Flash memory is a type of floating-gate memory that was invented at Toshiba in 1980, based on EEPROM technology. Toshiba commercially introduced flash memory to the market in 1987. While EPROMs had to be completely erased before being rewritten, NAND-type flash memory may be erased, written and read in blocks (or pages) which are generally much smaller than the entire device. NOR-type flash allows a single machine word to be written – to an erased location – or read independently. A flash memory device typically consists of one or more flash memory chips (each holding many flash memory cells) along with a separate flash memory controller chip.

The NAND type is found primarily in memory cards, USB flash drives, solid-state drives (those produced in 2009 or later), feature phones, smartphones and similar products, for general storage and transfer of data. NAND or NOR flash memory is also often used to store configuration data in numerous digital products, a task previously made possible by EEPROM or battery-powered static RAM. One key disadvantage of flash memory is that it can only endure a relatively small number of write cycles in a specific block.

Example applications of flash memory include computers, PDAs, digital audio players, digital cameras, mobile phones, synthesizers, video games, scientific instrumentation, industrial robotics, and medical electronics. In addition to being non-volatile, flash memory offers fast read access times, although not as fast as static RAM or ROM. Its mechanical shock resistance helps explain its popularity over hard disks in portable devices.

Because erase cycles are slow, the large block sizes used in flash memory erasing give it a significant speed advantage over non-flash EEPROM when writing large amounts of data. As of 2019, flash memory costs much less than byte-programmable EEPROM and had become the dominant memory type wherever a system required a significant amount of non-volatile solid-state storage. EEPROMs, however, are still used on applications that only require small amounts of storage, like in serial presence detect.

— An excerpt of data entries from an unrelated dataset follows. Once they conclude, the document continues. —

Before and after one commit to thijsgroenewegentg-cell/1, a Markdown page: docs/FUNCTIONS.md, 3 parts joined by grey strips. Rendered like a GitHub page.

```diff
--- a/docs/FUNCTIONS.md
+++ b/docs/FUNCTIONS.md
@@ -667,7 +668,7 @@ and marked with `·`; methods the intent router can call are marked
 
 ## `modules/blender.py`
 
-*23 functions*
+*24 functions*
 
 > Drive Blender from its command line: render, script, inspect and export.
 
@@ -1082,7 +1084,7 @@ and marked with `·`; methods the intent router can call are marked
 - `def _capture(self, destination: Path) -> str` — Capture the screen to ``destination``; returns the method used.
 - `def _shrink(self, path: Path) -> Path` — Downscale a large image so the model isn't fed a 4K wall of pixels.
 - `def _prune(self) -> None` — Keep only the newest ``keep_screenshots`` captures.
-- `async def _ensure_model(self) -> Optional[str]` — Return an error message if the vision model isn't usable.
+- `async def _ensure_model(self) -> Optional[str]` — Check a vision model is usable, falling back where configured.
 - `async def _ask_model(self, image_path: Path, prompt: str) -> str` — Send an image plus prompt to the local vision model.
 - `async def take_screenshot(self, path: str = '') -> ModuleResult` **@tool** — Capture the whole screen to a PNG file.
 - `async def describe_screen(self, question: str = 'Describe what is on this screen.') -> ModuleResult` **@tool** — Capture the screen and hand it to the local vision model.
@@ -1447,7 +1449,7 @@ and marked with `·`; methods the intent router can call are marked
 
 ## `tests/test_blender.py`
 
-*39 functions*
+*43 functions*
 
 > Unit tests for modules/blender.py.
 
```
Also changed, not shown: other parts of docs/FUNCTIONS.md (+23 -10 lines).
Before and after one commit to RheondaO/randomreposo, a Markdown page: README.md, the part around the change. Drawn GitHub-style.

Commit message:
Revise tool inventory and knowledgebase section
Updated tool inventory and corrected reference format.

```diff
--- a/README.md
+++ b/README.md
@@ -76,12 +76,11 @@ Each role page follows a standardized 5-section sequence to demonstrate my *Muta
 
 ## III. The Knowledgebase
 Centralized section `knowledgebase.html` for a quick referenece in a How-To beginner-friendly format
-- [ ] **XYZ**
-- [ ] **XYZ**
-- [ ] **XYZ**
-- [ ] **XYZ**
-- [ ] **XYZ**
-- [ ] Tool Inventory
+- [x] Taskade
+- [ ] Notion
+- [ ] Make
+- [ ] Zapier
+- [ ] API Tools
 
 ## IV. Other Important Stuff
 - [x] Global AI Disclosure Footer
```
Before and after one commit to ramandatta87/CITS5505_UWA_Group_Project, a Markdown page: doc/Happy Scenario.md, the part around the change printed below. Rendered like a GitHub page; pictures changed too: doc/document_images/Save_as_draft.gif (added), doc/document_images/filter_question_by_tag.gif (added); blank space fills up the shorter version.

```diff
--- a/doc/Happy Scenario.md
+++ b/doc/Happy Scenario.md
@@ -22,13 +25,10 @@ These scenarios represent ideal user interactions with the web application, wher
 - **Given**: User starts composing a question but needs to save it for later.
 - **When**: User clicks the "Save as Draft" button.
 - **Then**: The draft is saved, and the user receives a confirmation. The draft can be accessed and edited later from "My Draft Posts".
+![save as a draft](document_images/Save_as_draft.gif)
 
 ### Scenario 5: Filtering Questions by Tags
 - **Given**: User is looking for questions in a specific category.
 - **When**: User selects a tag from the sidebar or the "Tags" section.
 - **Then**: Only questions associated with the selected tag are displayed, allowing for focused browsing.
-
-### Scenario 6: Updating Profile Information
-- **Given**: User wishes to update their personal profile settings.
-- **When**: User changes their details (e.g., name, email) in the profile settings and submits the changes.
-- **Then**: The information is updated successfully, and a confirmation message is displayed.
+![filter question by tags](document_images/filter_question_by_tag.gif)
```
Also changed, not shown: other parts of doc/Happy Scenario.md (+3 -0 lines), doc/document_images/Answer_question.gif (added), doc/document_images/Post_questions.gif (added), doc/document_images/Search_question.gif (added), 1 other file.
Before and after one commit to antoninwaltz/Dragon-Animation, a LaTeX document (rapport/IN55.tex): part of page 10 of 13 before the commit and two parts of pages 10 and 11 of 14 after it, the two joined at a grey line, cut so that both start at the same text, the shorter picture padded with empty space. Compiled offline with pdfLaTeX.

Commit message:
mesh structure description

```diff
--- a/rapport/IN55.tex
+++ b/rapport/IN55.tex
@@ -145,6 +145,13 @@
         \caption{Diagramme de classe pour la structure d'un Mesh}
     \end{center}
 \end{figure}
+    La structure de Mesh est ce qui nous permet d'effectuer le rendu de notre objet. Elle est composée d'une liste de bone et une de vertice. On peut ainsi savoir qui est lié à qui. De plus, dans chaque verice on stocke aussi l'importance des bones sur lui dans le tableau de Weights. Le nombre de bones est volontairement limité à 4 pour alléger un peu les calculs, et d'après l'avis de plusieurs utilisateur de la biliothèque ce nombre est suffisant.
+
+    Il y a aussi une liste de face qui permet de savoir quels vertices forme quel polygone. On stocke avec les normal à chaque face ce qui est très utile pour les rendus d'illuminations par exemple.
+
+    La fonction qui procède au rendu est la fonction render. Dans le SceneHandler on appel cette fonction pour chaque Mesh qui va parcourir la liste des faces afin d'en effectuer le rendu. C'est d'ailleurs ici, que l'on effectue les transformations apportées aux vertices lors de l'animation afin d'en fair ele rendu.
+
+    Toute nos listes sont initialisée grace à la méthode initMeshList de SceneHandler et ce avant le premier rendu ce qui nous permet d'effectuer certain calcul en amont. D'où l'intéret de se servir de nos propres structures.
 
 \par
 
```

Flash memory packages can use die stacking with through-silicon vias and several dozen layers of 3D TLC NAND cells (per die) simultaneously to achieve capacities of up to 1 tebibyte per package using 16 dies and an integrated flash controller as a separate die inside the package.